The goal of a grade system as I see it from the student’s perspective is to allow the student to signal their ability to others. And that’s fine if someone gets a really high grade, like 100%. We have a good idea of what 100% means. I find that basically everyone who gets 100% in my classes is hard working, has a good grasp of the material, and is engaged.
But say someone gets 83% in my class. That’s a pretty good grade. But it actually doesn’t let the student signal usefully. Here is a profile of several students who got 83% in my classes.
Student A was very bright and engaged, but decided to skip one of the exams. She didn’t have any excuse for this, and also didn’t come and retake the exam even though I offered her this possibility.
Student B was really excited about the subject and worked hard but didn’t come into the class prepared, and so had a lot of trouble understanding the material, especially at first
Student C basically understood the material and did well on exams, but was so sloppy with homework that even when he did it, he got most things wrong
Student D was very hard working and able to remember a lot of information, but had trouble with some very basic concepts.
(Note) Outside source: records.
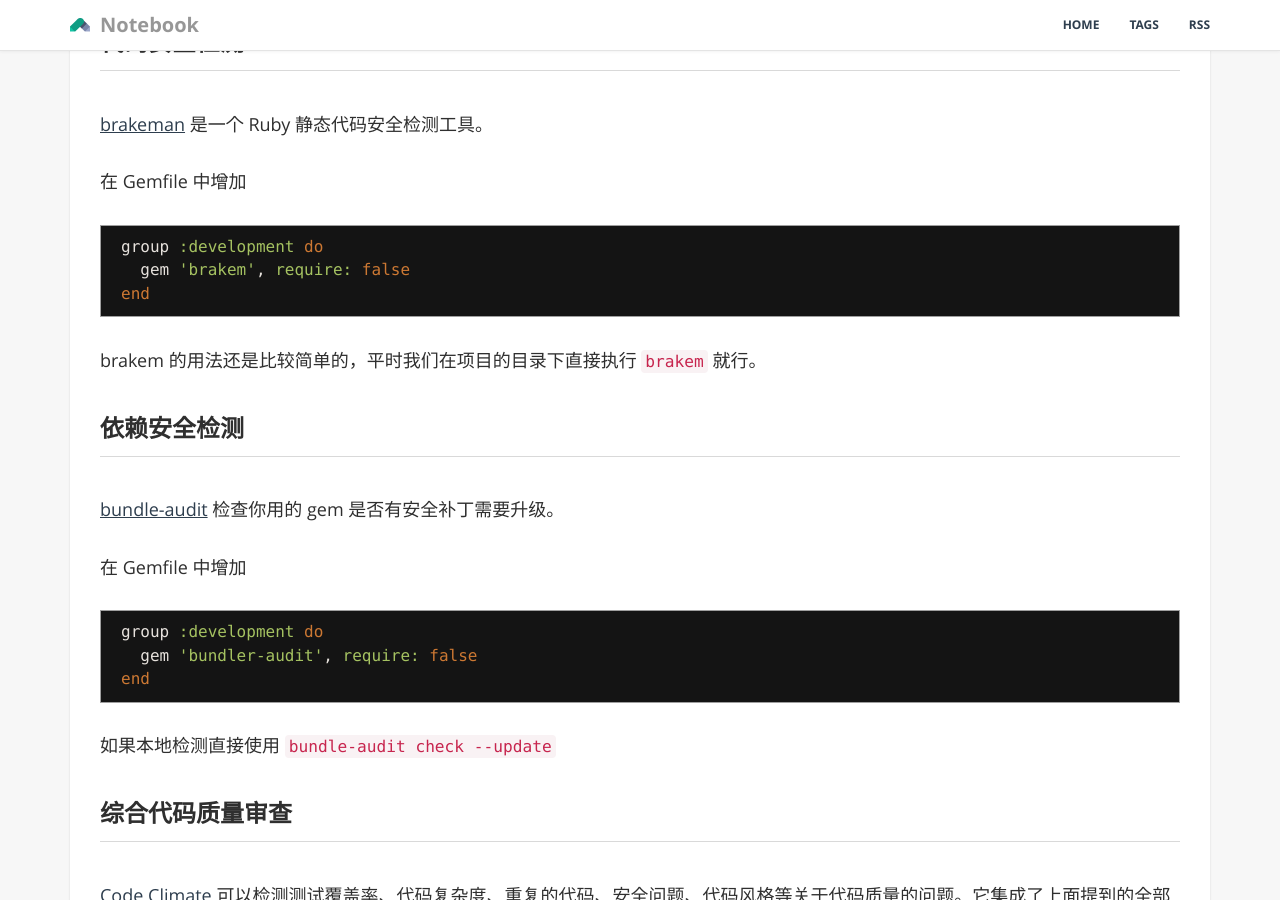
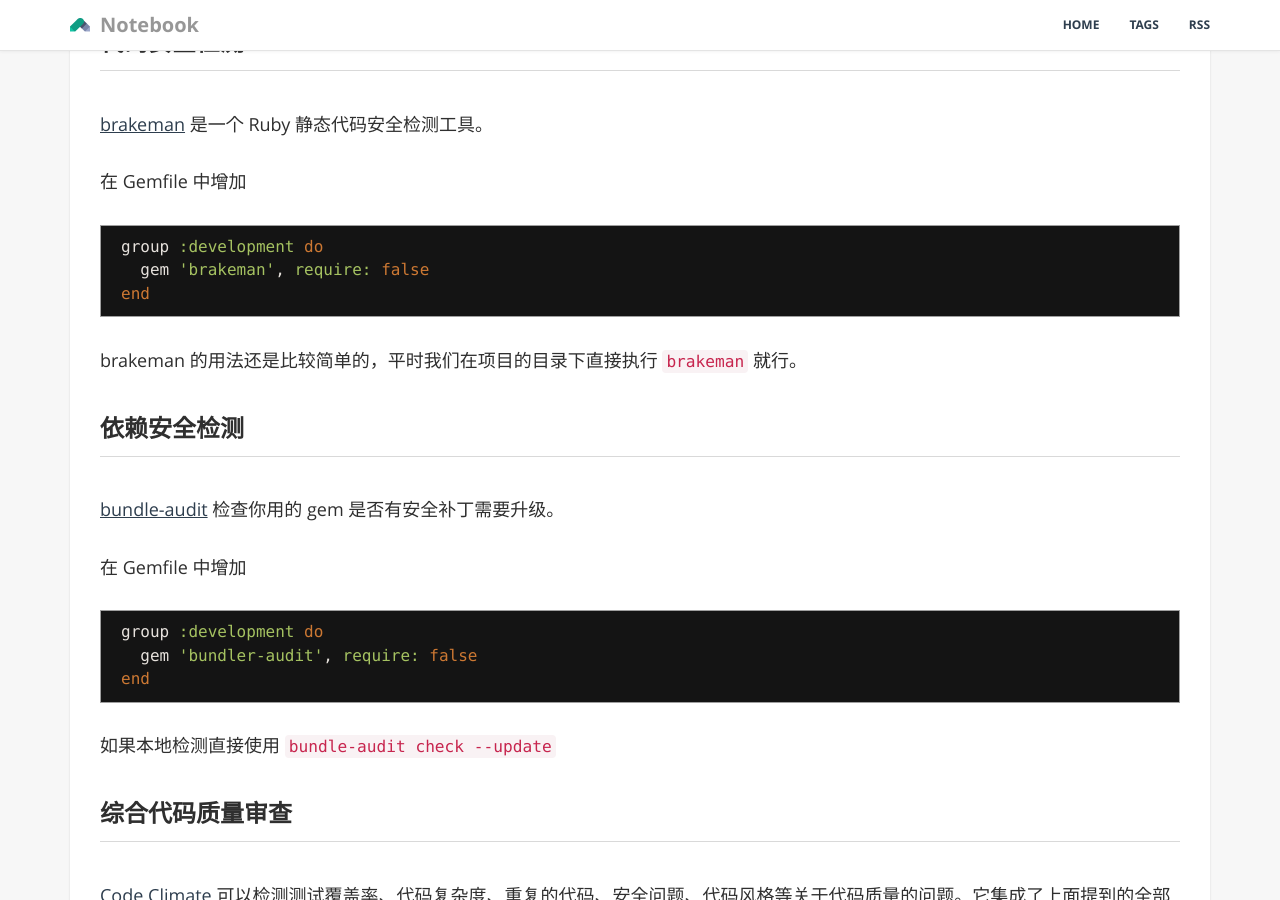
Before and after one commit to GiaoGiaoCat/GiaoGiaoCat.github.io, a Jekyll site: the page built from _posts/201609/2016-09-08-refactoring-rails-wit-tool.md, in a window 1280 px wide and 900 px high, scrolled down 1041 px. Built offline with Jekyll 4.4.1, drawn with Linux system fonts in a browser that asks for light colours; Markdown is read by kramdown in place of the engine named in the settings; some of the changed text lies outside the part shown.

Commit message:
改改错字

````diff
--- a/_posts/201609/2016-09-08-refactoring-rails-wit-tool.md
+++ b/_posts/201609/2016-09-08-refactoring-rails-wit-tool.md
@@ -42,17 +42,17 @@
 
 ## 代码安全检测
 
-[brakeman](https://github.com/presidentbeef/brakem) 是一个 Ruby 静态代码安全检测工具。
+[brakeman](https://github.com/presidentbeef/brakeman) 是一个 Ruby 静态代码安全检测工具。
 
 在 Gemfile 中增加
 
 ```ruby
 group :development do
-  gem 'brakem', require: false
+  gem 'brakeman', require: false
 end
 ```
 
-brakem 的用法还是比较简单的，平时我们在项目的目录下直接执行 `brakem` 就行。
+brakeman 的用法还是比较简单的，平时我们在项目的目录下直接执行 `brakeman` 就行。
 
 
 ## 依赖安全检测
@@ -101,7 +101,7 @@
 
 把 rubocop 集成到 workflow 中，可以在 CI 中配置 `bundle exec rubocop`。
 
-把 brakem 集成到 workflow 中，可以在 CI 中配置 `bundle exec brakeman -z`。
+把 brakeman 集成到 workflow 中，可以在 CI 中配置 `bundle exec brakeman -z`。
 
 最后把 bundler-audit 集成到 workflow 中，可以在 CI 中配置
 
````
Also changed, not shown: other parts of _posts/201609/2016-09-08-refactoring-rails-wit-tool.md (+1 -1 lines).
What do I do with this if I’m someone the student wants to signal to? If I’m an employer? There may be situations where I would, say, strongly prefer to hire student A over student D. Or, there may be situations where I would instead strongly prefer student D. But the point is, they are very different students, and would make very different employees. What information is that 83% giving? My contention is that it gives nothing at all beyond “it’s a pass, and it’s not 100%”
So from the point of view of a student or an employer, these grades are close to useless.
And yet the difference between, say, 83% and 85% drives students to immense amounts of stress and unfortunate behaviour. This week in class, for example, a student gave an angry tirade during class time in which he said that “people’s lives hang in the balance” because he got an 18/20 instead of 20/20 on an evaluation. I’m pretty sure people’s lives don’t actually hang in the balance over two points, and if they did, that would be terrible. But even the fact that students can convince themselves that they do shows how out of whack and stressful the whole arrangement is.
Are grades at least good for me, the instructor?
From my point of view, grades are supposed to be like karma: a system that motivates the students to learn despite themselves. It’s true that the primary motivation for most students in most courses is getting a good grade, so it’s somewhat useful. However, I think the current grading system manages the allocation of that motivation poorly, in that it diverts all motivation into doing make-work projects. Students always want to do things for extra credit rather than do the assigned work. The problem with extra credit is that while it is easy to demonstrate conscientiousness by doing a bunch of extra work, it’s much harder to demonstrate understanding. As a result, students are basically not necessarily motivated to take the time to understand things. Whereas the stress they experience is pretty real
The current grades system also leads to problems like grade inflation and using student grades as teacher evaluation as I’ve talked about recently. Not to mention how frustrating grading itself can be. So it would be ideal if there was some alternative.
I think in a small class setting like I have, written evaluations can make sense. But even something like a three-axis system where I could write “extraordinary / much better than typical student in class / better than typical student in class / typical / worse than typical / much worse than typical / unclear” for conscientiousness, understanding and engagement. Like yeah, I see the problem with this system. It might end up being extremely biased against minorities. So maybe this is also a bad system. But that doesn’t mean the current grading system is a good one.